- **WHAT IS BEING ASKED**:
Copy each line in the data that includes the word "padding".

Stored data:
***

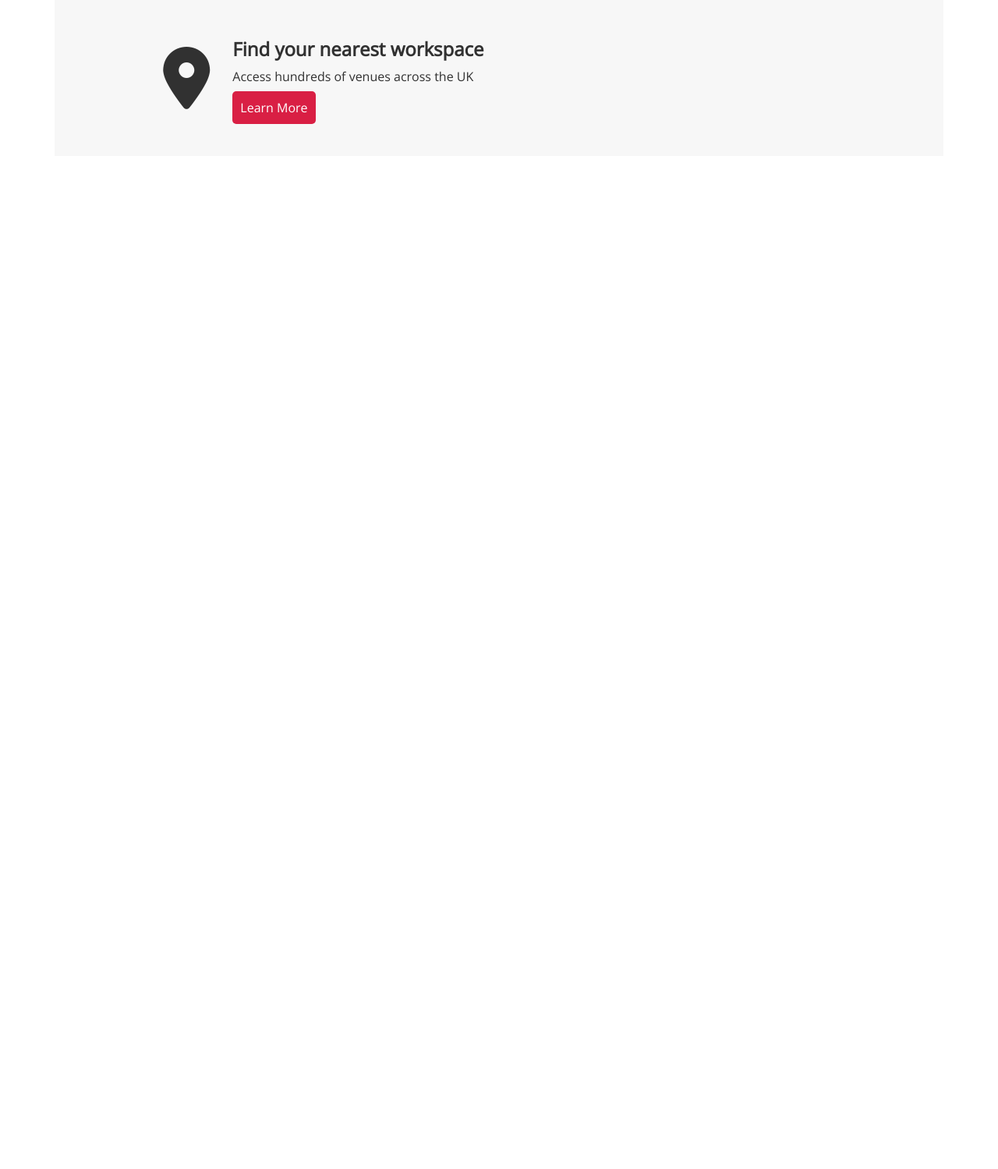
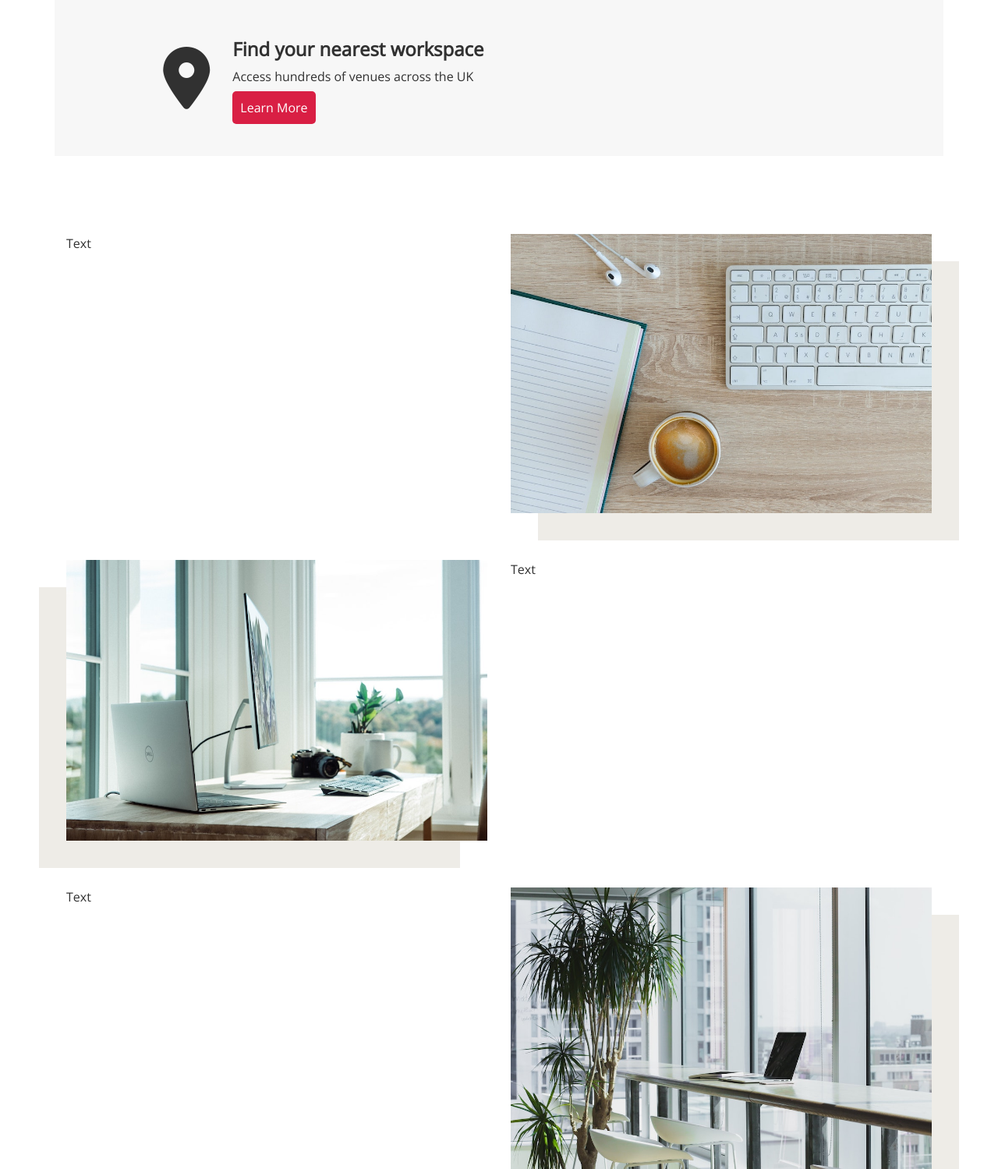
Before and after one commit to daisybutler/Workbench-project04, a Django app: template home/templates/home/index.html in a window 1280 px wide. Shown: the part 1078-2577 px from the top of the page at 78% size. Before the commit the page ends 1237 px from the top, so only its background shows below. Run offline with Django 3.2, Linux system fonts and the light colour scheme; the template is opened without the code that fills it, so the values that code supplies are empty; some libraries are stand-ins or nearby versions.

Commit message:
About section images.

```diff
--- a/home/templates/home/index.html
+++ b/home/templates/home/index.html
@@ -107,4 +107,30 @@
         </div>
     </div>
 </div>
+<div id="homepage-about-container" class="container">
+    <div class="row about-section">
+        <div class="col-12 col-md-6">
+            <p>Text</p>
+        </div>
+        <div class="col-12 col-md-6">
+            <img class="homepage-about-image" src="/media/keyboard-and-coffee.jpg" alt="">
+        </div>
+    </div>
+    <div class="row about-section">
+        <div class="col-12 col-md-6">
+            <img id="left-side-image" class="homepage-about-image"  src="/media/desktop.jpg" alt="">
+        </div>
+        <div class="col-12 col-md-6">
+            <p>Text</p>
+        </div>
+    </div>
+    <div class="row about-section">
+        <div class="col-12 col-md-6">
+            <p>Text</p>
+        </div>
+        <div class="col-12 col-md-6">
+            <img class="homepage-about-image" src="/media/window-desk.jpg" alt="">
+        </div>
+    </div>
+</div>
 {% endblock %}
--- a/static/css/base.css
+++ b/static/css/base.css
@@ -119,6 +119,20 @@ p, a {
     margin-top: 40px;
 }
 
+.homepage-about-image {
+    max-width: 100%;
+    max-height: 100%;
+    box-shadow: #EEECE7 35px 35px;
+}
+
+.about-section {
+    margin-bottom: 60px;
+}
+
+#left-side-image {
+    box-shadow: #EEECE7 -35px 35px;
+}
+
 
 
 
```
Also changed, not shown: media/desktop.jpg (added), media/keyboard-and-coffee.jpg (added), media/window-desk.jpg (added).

***

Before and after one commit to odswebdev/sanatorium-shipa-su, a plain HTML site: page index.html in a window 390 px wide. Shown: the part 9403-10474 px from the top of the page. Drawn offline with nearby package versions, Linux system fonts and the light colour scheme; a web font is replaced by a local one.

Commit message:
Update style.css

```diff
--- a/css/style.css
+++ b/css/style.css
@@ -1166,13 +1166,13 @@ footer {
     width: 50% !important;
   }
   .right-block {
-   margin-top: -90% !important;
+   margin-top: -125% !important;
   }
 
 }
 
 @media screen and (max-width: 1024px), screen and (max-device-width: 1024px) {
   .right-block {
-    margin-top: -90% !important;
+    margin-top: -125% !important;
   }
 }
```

***

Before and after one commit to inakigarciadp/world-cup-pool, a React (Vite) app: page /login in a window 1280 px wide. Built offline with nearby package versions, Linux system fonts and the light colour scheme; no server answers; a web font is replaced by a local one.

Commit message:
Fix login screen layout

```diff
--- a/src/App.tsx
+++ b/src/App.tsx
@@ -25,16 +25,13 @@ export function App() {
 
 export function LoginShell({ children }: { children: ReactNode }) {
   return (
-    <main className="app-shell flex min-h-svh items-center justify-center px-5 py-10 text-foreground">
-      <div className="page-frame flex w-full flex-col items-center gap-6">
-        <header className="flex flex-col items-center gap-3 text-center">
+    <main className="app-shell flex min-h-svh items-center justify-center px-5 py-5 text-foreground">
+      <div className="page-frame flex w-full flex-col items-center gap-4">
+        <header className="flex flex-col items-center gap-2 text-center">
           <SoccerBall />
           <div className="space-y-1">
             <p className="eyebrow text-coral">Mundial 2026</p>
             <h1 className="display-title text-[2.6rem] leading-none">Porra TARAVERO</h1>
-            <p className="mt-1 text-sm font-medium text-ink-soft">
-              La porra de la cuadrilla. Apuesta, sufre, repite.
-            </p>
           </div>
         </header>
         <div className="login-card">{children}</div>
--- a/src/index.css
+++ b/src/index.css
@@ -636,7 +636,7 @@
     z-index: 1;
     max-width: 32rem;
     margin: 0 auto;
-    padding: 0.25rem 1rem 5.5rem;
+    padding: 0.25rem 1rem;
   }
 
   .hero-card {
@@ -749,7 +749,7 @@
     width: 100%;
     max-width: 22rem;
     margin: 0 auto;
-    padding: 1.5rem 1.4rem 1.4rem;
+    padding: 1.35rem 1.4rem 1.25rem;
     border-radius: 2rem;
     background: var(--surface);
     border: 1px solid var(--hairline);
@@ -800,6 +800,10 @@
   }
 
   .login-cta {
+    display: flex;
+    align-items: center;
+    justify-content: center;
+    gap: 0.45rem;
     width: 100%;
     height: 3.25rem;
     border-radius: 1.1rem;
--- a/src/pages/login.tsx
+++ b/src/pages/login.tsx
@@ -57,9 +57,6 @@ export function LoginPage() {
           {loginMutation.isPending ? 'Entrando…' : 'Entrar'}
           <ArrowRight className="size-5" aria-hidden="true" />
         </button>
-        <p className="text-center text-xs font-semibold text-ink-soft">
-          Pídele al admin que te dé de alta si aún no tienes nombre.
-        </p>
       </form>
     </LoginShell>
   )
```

***

- **RESPONSE TO THIS TASK**:
-    padding: 0.25rem 1rem 5.5rem;
+    padding: 0.25rem 1rem;
-    padding: 1.5rem 1.4rem 1.4rem;
+    padding: 1.35rem 1.4rem 1.25rem;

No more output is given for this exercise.